Information shown
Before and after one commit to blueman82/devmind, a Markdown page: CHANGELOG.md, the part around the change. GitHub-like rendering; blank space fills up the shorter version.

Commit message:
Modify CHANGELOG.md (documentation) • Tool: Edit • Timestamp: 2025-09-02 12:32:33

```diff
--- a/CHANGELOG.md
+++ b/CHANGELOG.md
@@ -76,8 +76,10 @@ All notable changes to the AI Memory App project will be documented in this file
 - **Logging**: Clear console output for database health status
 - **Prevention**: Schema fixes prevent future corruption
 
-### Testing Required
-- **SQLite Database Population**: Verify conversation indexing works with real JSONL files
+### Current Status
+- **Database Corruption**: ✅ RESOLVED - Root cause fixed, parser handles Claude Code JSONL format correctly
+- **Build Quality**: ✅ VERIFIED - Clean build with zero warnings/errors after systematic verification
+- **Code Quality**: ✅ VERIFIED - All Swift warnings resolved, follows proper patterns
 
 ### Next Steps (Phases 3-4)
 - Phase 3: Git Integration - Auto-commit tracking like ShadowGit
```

Task prompt
Exact copies of all the entries above are required.

Solution to the exercise
Before and after one commit to blueman82/devmind, a Markdown page: CHANGELOG.md, the part around the change. GitHub-like rendering; blank space fills up the shorter version.

Commit message:
Modify CHANGELOG.md (documentation) • Tool: Edit • Timestamp: 2025-09-02 12:32:33

```diff
--- a/CHANGELOG.md
+++ b/CHANGELOG.md
@@ -76,8 +76,10 @@ All notable changes to the AI Memory App project will be documented in this file
 - **Logging**: Clear console output for database health status
 - **Prevention**: Schema fixes prevent future corruption
 
-### Testing Required
-- **SQLite Database Population**: Verify conversation indexing works with real JSONL files
+### Current Status
+- **Database Corruption**: ✅ RESOLVED - Root cause fixed, parser handles Claude Code JSONL format correctly
+- **Build Quality**: ✅ VERIFIED - Clean build with zero warnings/errors after systematic verification
+- **Code Quality**: ✅ VERIFIED - All Swift warnings resolved, follows proper patterns
 
 ### Next Steps (Phases 3-4)
 - Phase 3: Git Integration - Auto-commit tracking like ShadowGit
```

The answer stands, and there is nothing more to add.